## Instructions to follow
Examine each line of the data. Copy those that contain the string "post".

## Data
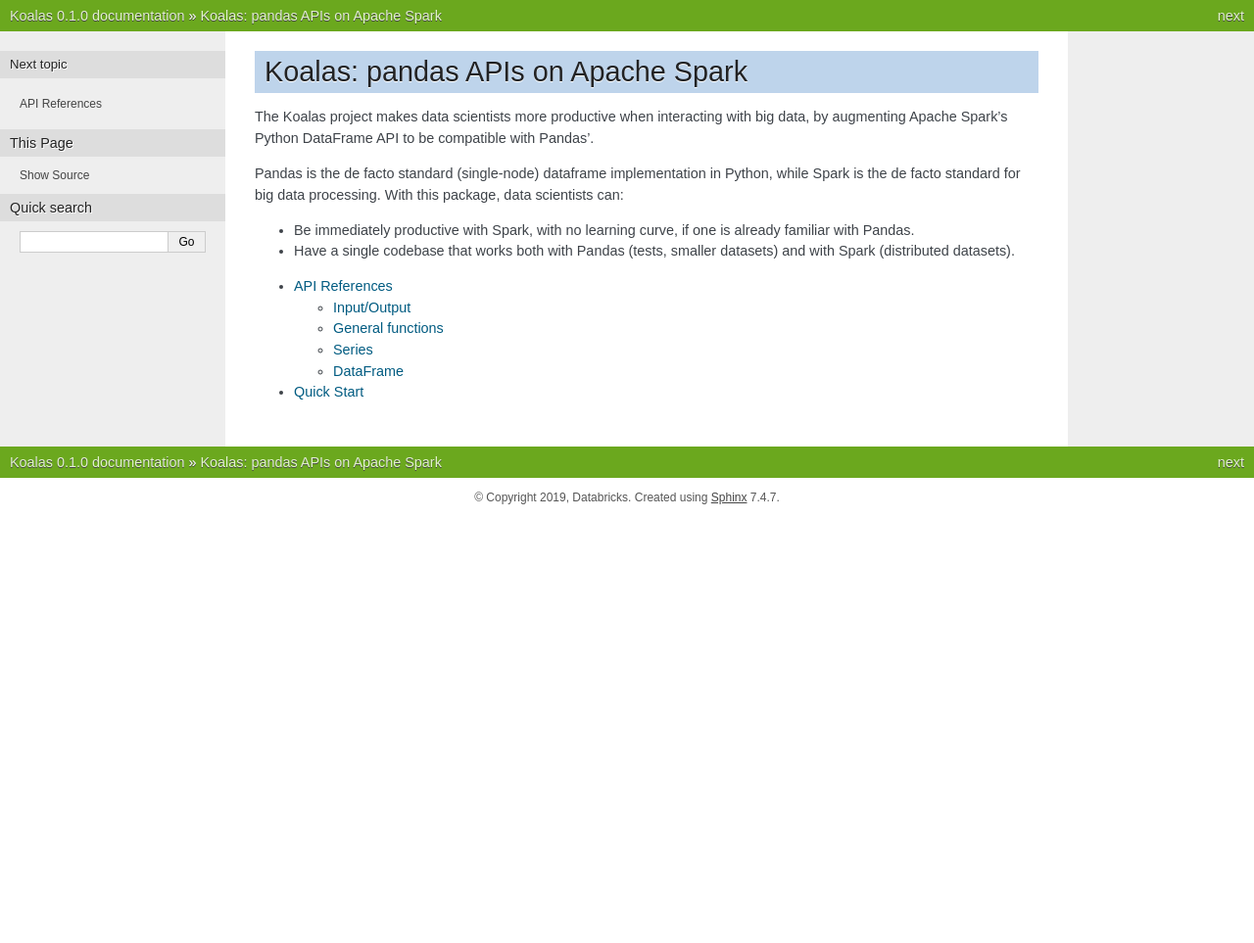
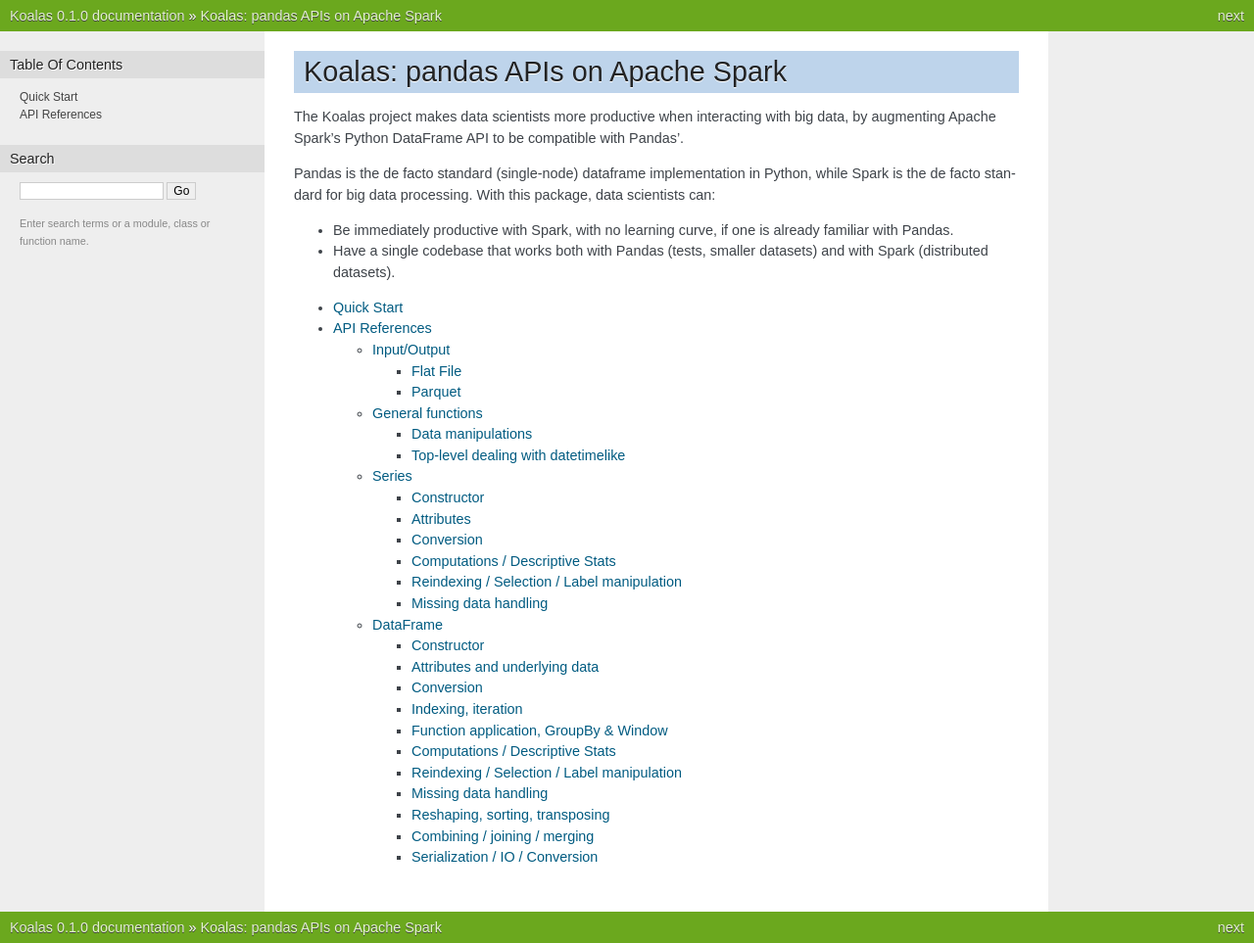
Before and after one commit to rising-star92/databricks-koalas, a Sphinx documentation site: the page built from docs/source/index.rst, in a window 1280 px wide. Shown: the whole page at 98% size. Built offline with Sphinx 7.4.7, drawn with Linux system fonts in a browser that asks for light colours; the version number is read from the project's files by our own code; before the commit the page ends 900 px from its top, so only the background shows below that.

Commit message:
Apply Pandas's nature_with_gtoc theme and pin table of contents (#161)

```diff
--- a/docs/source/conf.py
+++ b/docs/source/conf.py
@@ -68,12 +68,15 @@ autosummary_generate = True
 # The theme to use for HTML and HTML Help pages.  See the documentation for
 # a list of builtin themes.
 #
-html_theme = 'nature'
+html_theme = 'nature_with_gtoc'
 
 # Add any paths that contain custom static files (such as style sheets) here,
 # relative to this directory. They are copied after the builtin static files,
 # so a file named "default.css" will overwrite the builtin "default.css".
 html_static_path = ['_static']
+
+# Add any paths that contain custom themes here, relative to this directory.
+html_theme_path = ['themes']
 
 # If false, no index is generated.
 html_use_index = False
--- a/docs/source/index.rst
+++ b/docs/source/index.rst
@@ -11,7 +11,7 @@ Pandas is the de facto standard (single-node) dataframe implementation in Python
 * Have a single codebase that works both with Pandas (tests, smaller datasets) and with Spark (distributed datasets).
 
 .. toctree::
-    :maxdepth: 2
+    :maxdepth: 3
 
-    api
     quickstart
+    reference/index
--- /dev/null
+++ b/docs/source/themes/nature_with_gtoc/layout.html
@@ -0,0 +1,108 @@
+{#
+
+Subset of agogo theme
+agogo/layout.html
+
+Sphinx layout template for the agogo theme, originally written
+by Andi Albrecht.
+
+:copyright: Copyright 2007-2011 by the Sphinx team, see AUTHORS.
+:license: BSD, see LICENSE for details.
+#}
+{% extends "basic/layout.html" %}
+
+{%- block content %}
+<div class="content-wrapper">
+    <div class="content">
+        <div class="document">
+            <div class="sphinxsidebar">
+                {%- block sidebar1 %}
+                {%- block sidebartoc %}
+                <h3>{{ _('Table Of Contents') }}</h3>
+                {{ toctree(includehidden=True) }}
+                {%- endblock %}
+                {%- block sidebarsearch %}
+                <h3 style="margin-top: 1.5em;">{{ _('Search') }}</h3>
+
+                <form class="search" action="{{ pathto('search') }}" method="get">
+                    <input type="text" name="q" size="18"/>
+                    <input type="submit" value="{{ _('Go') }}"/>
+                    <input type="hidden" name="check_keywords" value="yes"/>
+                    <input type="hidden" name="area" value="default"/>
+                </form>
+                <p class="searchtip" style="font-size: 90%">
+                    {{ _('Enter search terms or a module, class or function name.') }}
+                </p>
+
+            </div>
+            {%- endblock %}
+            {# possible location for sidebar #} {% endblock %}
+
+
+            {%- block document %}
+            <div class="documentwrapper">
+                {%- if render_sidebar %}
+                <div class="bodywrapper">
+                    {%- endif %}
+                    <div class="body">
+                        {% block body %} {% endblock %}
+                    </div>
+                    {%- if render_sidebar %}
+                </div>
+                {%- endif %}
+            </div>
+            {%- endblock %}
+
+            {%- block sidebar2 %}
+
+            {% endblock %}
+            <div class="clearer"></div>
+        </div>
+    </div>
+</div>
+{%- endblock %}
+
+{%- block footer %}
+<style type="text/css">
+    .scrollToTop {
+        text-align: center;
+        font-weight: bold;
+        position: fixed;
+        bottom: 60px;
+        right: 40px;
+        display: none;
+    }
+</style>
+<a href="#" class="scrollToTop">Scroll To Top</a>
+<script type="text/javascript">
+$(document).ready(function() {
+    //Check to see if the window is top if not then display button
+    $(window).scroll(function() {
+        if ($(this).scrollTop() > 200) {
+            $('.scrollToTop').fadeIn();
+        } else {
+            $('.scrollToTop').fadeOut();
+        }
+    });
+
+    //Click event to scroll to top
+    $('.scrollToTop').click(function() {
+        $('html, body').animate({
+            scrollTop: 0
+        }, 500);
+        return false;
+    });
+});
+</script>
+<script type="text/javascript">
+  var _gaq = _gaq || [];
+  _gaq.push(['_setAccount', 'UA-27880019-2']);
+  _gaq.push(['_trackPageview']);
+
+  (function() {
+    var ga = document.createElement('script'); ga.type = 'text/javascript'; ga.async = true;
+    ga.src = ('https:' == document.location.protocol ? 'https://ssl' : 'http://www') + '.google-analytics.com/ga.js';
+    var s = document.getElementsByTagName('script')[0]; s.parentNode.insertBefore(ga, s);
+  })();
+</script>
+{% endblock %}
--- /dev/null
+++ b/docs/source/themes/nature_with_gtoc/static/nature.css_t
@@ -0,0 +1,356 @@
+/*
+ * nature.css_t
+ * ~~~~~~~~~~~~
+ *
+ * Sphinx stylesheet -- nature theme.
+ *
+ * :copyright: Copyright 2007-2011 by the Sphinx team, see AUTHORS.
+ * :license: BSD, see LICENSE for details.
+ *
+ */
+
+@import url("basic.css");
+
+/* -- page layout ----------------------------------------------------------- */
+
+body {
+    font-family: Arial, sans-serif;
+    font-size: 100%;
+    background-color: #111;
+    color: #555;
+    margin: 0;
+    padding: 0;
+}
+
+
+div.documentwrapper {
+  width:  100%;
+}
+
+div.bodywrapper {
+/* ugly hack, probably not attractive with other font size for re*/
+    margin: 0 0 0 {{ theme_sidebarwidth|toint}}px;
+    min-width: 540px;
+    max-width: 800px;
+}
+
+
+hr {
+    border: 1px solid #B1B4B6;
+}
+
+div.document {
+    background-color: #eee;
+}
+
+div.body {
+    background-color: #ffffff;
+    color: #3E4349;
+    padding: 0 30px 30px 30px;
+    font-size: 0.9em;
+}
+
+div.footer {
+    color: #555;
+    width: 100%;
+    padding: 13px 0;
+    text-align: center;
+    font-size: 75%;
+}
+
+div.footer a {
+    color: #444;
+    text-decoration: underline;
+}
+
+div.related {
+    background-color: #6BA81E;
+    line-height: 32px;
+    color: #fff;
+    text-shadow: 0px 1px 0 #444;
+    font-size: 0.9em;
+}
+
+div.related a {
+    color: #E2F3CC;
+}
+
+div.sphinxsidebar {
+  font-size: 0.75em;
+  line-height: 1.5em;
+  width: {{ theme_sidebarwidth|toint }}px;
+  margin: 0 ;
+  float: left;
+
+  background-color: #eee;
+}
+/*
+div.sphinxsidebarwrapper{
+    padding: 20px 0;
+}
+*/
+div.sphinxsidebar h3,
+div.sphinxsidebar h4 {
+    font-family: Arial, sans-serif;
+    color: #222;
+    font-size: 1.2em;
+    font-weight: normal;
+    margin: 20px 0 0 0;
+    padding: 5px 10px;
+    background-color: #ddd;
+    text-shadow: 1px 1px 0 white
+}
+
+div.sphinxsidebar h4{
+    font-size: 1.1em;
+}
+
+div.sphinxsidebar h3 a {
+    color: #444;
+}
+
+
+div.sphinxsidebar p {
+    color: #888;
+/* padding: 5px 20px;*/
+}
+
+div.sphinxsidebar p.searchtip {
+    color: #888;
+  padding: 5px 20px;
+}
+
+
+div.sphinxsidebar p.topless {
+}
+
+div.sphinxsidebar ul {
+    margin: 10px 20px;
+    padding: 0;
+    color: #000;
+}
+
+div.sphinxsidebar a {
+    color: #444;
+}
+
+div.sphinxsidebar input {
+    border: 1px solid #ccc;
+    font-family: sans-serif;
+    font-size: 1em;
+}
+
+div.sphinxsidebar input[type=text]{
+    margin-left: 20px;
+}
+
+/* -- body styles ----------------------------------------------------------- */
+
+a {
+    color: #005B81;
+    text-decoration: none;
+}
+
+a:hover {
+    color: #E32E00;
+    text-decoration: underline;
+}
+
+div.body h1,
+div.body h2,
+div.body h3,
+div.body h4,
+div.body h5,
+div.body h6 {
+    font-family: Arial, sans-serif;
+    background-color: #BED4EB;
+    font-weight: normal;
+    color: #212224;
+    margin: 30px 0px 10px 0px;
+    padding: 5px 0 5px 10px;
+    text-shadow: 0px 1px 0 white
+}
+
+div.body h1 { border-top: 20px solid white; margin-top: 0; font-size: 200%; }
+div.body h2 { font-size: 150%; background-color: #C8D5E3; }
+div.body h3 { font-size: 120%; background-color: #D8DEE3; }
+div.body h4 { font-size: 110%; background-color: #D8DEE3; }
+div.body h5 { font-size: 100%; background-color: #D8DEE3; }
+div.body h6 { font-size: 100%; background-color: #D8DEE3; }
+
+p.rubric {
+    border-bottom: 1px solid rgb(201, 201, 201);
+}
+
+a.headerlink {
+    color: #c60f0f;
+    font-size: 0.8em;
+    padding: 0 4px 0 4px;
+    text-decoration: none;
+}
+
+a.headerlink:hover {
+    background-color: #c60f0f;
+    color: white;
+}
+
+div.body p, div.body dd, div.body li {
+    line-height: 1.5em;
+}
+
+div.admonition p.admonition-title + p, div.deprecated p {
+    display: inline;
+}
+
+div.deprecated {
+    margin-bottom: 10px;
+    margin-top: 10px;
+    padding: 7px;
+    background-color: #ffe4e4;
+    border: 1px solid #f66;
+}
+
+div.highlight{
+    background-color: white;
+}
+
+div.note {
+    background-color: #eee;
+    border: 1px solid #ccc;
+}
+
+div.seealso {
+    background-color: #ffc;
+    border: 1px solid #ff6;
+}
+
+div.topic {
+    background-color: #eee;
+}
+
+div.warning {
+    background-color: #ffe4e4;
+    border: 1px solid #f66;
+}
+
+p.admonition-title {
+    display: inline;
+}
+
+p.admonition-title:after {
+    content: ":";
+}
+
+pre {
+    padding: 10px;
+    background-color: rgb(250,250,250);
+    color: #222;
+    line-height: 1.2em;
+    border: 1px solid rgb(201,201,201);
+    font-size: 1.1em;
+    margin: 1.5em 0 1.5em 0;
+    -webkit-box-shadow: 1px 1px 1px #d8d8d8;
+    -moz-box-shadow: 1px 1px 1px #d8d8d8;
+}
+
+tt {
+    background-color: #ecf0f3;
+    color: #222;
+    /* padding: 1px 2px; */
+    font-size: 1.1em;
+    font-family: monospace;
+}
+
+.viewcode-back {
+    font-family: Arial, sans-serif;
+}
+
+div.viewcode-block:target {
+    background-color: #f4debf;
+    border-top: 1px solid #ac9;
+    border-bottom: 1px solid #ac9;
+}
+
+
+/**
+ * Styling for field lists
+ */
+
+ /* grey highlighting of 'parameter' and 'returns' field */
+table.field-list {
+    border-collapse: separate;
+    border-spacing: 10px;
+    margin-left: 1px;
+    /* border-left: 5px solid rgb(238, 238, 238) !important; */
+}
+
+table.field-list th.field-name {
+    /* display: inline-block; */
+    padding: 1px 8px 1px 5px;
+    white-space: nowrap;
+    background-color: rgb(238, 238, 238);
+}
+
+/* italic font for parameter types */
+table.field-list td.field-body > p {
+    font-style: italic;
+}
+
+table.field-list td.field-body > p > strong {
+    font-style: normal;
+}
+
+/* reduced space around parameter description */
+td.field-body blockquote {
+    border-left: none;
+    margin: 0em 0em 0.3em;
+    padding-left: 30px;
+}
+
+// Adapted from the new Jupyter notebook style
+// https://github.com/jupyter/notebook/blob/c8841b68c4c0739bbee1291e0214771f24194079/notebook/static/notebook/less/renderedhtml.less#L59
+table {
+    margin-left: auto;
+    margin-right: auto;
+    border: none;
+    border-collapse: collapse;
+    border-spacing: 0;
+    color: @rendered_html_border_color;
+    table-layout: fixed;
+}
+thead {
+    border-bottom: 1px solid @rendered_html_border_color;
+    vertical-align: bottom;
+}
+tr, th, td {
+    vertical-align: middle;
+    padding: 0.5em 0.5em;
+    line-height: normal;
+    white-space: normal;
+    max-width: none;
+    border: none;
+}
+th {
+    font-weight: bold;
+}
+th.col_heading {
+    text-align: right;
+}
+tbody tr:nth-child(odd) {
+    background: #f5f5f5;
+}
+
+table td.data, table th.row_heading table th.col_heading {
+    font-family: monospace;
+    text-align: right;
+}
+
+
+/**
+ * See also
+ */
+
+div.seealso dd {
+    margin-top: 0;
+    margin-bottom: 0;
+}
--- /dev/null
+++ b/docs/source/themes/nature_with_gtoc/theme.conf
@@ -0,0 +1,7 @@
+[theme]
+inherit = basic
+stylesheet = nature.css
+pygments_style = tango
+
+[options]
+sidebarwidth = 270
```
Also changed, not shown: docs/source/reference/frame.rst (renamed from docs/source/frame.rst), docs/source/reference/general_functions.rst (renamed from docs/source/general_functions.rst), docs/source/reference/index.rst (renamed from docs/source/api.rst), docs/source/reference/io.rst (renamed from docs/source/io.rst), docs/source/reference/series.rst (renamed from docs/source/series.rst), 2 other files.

...

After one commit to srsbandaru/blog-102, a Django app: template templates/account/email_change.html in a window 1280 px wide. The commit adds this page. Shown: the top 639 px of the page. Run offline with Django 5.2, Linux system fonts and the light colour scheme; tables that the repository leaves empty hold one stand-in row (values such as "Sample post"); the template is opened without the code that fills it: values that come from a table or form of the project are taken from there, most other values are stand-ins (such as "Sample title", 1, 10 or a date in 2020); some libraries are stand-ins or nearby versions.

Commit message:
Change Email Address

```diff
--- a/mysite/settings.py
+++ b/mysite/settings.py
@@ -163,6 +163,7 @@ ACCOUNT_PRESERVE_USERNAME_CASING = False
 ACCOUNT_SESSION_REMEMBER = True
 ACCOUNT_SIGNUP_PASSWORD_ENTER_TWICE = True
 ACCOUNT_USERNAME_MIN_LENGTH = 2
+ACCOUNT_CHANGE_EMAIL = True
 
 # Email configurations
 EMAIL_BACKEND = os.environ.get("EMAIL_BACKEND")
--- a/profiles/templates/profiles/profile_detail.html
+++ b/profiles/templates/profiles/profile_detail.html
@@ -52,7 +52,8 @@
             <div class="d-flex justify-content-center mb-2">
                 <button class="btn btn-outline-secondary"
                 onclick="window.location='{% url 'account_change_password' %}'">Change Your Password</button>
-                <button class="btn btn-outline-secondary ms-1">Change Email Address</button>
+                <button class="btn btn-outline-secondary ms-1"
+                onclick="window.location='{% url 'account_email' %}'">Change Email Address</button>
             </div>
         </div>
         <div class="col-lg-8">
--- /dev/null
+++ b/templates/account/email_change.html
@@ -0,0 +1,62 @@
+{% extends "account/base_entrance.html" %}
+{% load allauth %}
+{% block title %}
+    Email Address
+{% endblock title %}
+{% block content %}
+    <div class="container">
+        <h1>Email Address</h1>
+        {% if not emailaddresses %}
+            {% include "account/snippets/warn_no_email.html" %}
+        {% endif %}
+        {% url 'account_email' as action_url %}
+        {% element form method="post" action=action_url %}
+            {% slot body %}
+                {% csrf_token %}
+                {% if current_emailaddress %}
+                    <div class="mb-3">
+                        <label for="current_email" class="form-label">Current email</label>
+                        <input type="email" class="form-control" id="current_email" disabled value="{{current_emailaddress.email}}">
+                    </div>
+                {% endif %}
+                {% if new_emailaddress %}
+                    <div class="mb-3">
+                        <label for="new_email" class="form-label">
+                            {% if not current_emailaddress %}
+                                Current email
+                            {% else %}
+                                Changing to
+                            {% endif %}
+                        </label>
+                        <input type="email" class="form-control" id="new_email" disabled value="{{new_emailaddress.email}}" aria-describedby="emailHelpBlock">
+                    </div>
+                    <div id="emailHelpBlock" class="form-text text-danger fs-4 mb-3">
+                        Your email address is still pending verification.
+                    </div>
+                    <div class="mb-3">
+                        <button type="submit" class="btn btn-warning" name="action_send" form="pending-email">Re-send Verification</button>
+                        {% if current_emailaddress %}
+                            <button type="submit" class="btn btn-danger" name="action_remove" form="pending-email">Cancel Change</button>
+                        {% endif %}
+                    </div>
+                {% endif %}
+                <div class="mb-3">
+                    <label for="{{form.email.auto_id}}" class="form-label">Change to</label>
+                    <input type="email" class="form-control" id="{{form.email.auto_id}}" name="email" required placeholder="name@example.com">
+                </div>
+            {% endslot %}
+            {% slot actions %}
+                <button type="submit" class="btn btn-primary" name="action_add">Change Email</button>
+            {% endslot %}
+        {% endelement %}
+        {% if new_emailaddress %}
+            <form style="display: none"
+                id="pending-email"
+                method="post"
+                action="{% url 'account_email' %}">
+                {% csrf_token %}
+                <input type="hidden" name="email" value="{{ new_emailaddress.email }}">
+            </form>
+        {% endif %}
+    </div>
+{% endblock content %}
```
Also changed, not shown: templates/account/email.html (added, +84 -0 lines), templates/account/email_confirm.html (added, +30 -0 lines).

==

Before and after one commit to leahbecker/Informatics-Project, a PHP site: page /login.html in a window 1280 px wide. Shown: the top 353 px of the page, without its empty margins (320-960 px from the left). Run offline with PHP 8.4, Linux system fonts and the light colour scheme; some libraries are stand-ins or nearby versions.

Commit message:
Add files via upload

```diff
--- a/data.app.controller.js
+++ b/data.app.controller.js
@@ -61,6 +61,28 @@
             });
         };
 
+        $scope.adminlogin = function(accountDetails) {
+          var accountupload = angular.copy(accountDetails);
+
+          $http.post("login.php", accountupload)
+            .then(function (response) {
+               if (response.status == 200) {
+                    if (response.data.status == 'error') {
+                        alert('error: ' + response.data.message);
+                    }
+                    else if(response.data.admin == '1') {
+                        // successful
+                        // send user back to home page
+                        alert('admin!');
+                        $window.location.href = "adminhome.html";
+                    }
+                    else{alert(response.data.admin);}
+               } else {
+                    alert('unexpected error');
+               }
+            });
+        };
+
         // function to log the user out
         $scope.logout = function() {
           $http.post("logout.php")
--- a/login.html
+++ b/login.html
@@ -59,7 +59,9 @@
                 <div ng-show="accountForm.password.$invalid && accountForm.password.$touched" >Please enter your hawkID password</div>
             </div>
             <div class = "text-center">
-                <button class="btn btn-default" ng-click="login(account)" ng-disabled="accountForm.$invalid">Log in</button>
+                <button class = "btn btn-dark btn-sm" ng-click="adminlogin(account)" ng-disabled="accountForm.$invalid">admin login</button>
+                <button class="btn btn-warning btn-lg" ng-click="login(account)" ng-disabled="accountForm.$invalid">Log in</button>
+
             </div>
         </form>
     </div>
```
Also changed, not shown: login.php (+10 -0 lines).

## Exercise result
After one commit to srsbandaru/blog-102, a Django app: template templates/account/email_change.html in a window 1280 px wide. The commit adds this page. Shown: the top 639 px of the page. Run offline with Django 5.2, Linux system fonts and the light colour scheme; tables that the repository leaves empty hold one stand-in row (values such as "Sample post"); the template is opened without the code that fills it: values that come from a table or form of the project are taken from there, most other values are stand-ins (such as "Sample title", 1, 10 or a date in 2020); some libraries are stand-ins or nearby versions.
+        {% element form method="post" action=action_url %}
+                method="post"
+          $http.post("login.php", accountupload)
           $http.post("logout.php")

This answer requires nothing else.